### Exercise instructions
Please repeat the entries exactly as they appear and omit any images.

[[ Records provided open ]]

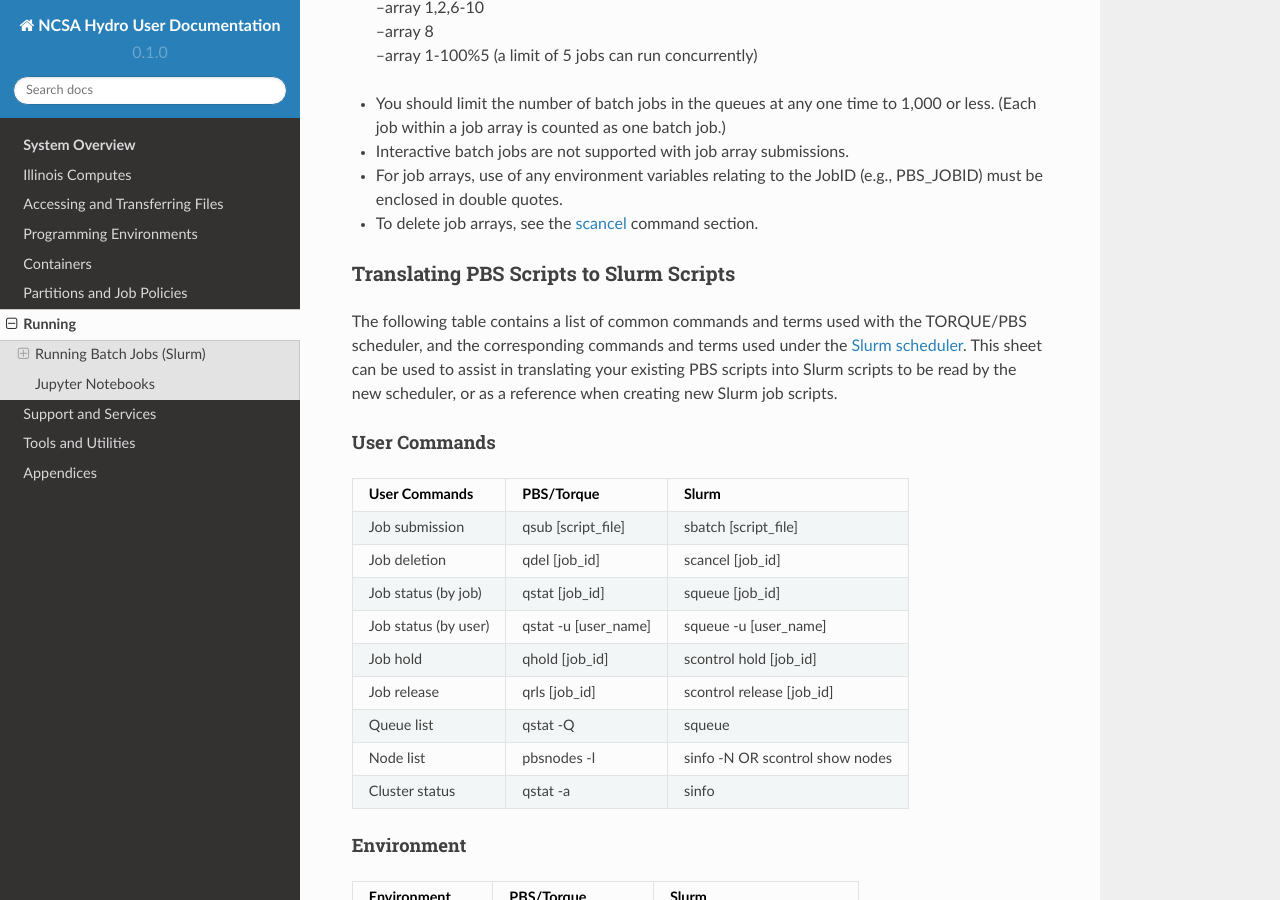
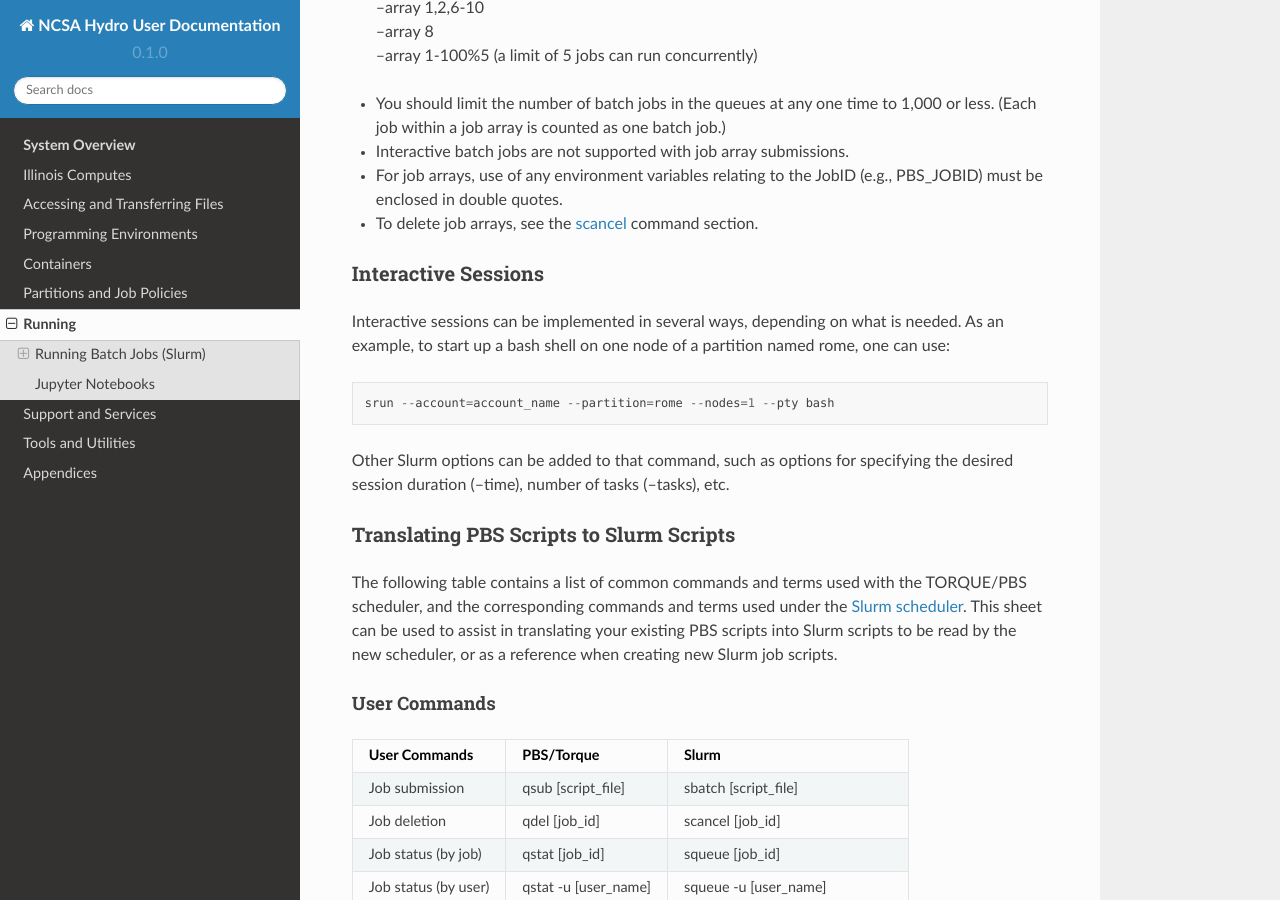
Before and after one commit to ncsa/hydro_documentation, a Sphinx documentation site: the page built from docs/source/running.rst, in a window 1280 px wide and 900 px high, scrolled down 5585 px. Built offline with Sphinx 7.4.7 and the Read the Docs theme 2.0.0, drawn with Linux system fonts in a browser that asks for light colours; pages that are not in the unit, such as notebooks, are missing from menus.

Commit message:
Document use of interactive sessions on Hydro

```diff
--- a/docs/source/running.rst
+++ b/docs/source/running.rst
@@ -330,6 +330,19 @@
    `scancel <https://slurm.schedmd.com/job_array.html#scancel>`__
    command section.
 
+Interactive Sessions
+~~~~~~~~~~~~~~~~~~~~~~~~
+
+Interactive sessions can be implemented in several ways, depending on what is needed.
+As an example, to start up a bash shell on one node of a partition named rome, one can use:
+
+::
+
+   srun --account=account_name --partition=rome --nodes=1 --pty bash
+
+Other Slurm options can be added to that command, such as options for specifying
+the desired session duration (--time), number of tasks (--tasks), etc.
+
 Translating PBS Scripts to Slurm Scripts
 ~~~~~~~~~~~~~~~~~~~~~~~~~~~~~~~~~~~~~~~~~~~~~~~~
 
```
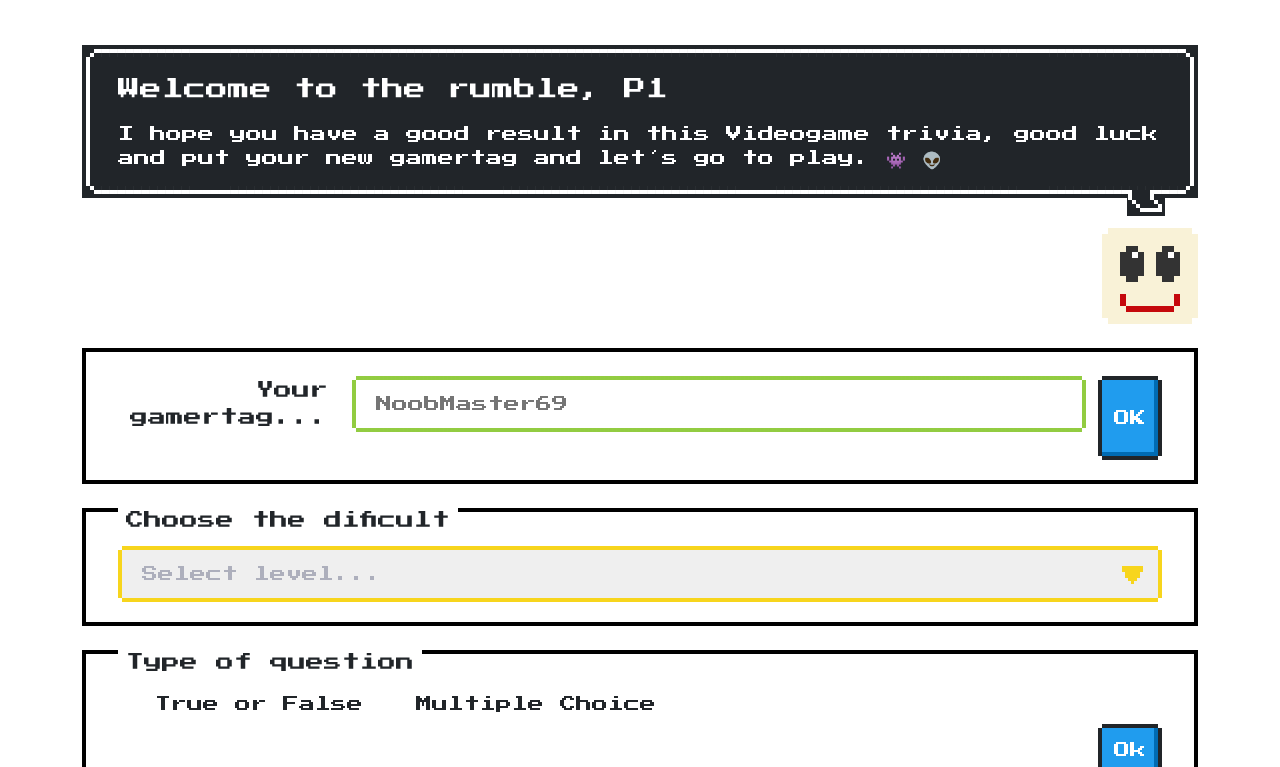
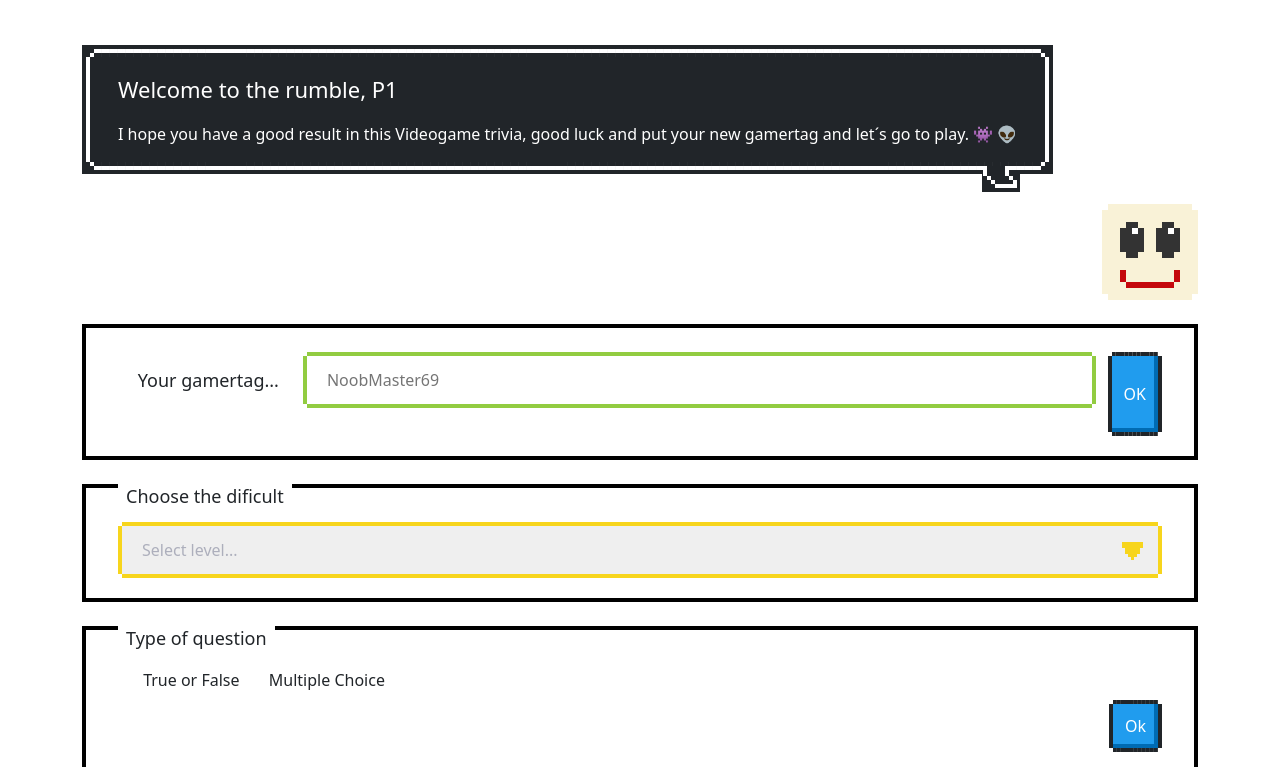
Before and after one commit to cibarra95/Proyecto-webpack-with-API, a website built with webpack: page src/index.html in a window 1280 px wide. Shown: the part 111-878 px from the top of the page. Built offline with nearby package versions, Linux system fonts and the light colour scheme; no server answers.

```diff
--- a/package.json
+++ b/package.json
@@ -6,7 +6,7 @@
   "scripts": {
     "test": "echo \"Error: no test specified\" && exit 1",
     "build": "webpack",
-    "dev:star+t": "webpack-dev-server"
+    "dev:start": "webpack-dev-server"
   },
   "repository": {
     "type": "git",
--- a/src/index.html
+++ b/src/index.html
@@ -10,7 +10,7 @@
     <link href="https://cdn.jsdelivr.net/npm/bootstrap@5.0.0-beta1/dist/css/bootstrap.min.css" rel="stylesheet" integrity="sha384-giJF6kkoqNQ00vy+HMDP7azOuL0xtbfIcaT9wjKHr8RbDVddVHyTfAAsrekwKmP1" crossorigin="anonymous">
     <!-- Import Google ICON FONT -->
     <link href="https://fonts.googleapis.com/css?family=Press+Start+2P" rel="stylesheet">
-<link href="https://unpkg.com/nes.css/css/nes.css" rel="stylesheet" />
+    <!-- <link href="https://unpkg.com/nes.css/css/nes.css" rel="stylesheet" /> -->
 
     <!-- <link rel="stylesheet" href="style.css"> -->
     <title> OverTime </title>
```
Also changed, not shown: dist/main.js, webpack.config.js (line endings or trailing spaces), 2 other files.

[[ Records provided closed ]]

### Written response
Before and after one commit to ncsa/hydro_documentation, a Sphinx documentation site: the page built from docs/source/running.rst, in a window 1280 px wide and 900 px high, scrolled down 5585 px. Built offline with Sphinx 7.4.7 and the Read the Docs theme 2.0.0, drawn with Linux system fonts in a browser that asks for light colours; pages that are not in the unit, such as notebooks, are missing from menus.

Commit message:
Document use of interactive sessions on Hydro

```diff
--- a/docs/source/running.rst
+++ b/docs/source/running.rst
@@ -330,6 +330,19 @@
    `scancel <https://slurm.schedmd.com/job_array.html#scancel>`__
    command section.
 
+Interactive Sessions
+~~~~~~~~~~~~~~~~~~~~~~~~
+
+Interactive sessions can be implemented in several ways, depending on what is needed.
+As an example, to start up a bash shell on one node of a partition named rome, one can use:
+
+::
+
+   srun --account=account_name --partition=rome --nodes=1 --pty bash
+
+Other Slurm options can be added to that command, such as options for specifying
+the desired session duration (--time), number of tasks (--tasks), etc.
+
 Translating PBS Scripts to Slurm Scripts
 ~~~~~~~~~~~~~~~~~~~~~~~~~~~~~~~~~~~~~~~~~~~~~~~~
 
```
Before and after one commit to cibarra95/Proyecto-webpack-with-API, a website built with webpack: page src/index.html in a window 1280 px wide. Shown: the part 111-878 px from the top of the page. Built offline with nearby package versions, Linux system fonts and the light colour scheme; no server answers.

```diff
--- a/package.json
+++ b/package.json
@@ -6,7 +6,7 @@
   "scripts": {
     "test": "echo \"Error: no test specified\" && exit 1",
     "build": "webpack",
-    "dev:star+t": "webpack-dev-server"
+    "dev:start": "webpack-dev-server"
   },
   "repository": {
     "type": "git",
--- a/src/index.html
+++ b/src/index.html
@@ -10,7 +10,7 @@
     <link href="https://cdn.jsdelivr.net/npm/bootstrap@5.0.0-beta1/dist/css/bootstrap.min.css" rel="stylesheet" integrity="sha384-giJF6kkoqNQ00vy+HMDP7azOuL0xtbfIcaT9wjKHr8RbDVddVHyTfAAsrekwKmP1" crossorigin="anonymous">
     <!-- Import Google ICON FONT -->
     <link href="https://fonts.googleapis.com/css?family=Press+Start+2P" rel="stylesheet">
-<link href="https://unpkg.com/nes.css/css/nes.css" rel="stylesheet" />
+    <!-- <link href="https://unpkg.com/nes.css/css/nes.css" rel="stylesheet" /> -->
 
     <!-- <link rel="stylesheet" href="style.css"> -->
     <title> OverTime </title>
```
Also changed, not shown: dist/main.js, webpack.config.js (line endings or trailing spaces), 2 other files.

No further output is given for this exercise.